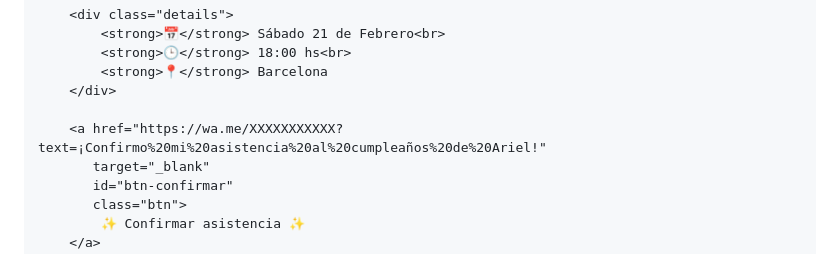
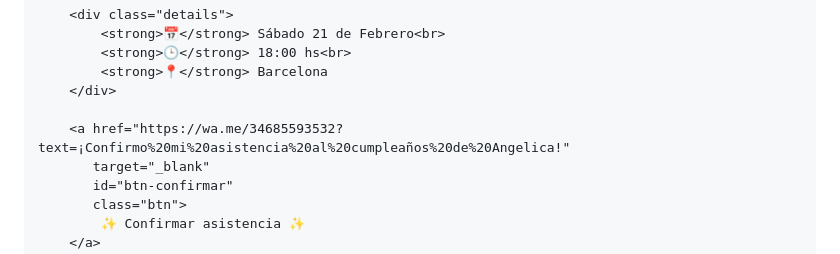
Before and after one commit to rodrigoratouu-code/angelica, a Markdown page: README.md, the part around the change. Drawn GitHub-style.

```diff
--- a/README.md
+++ b/README.md
@@ -341,7 +341,7 @@
             <strong>📍</strong> Barcelona
         </div>
 
-        <a href="https://wa.me/XXXXXXXXXXX?text=¡Confirmo%20mi%20asistencia%20al%20cumpleaños%20de%20Ariel!"
+        <a href="https://wa.me/34685593532?text=¡Confirmo%20mi%20asistencia%20al%20cumpleaños%20de%20Angelica!"
            target="_blank"
            id="btn-confirmar"
            class="btn">
```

### Required work
Your response must restate every record above exactly, with each picture omitted.

### Your solution
Before and after one commit to rodrigoratouu-code/angelica, a Markdown page: README.md, the part around the change. Drawn GitHub-style.

```diff
--- a/README.md
+++ b/README.md
@@ -341,7 +341,7 @@
             <strong>📍</strong> Barcelona
         </div>
 
-        <a href="https://wa.me/XXXXXXXXXXX?text=¡Confirmo%20mi%20asistencia%20al%20cumpleaños%20de%20Ariel!"
+        <a href="https://wa.me/34685593532?text=¡Confirmo%20mi%20asistencia%20al%20cumpleaños%20de%20Angelica!"
            target="_blank"
            id="btn-confirmar"
            class="btn">
```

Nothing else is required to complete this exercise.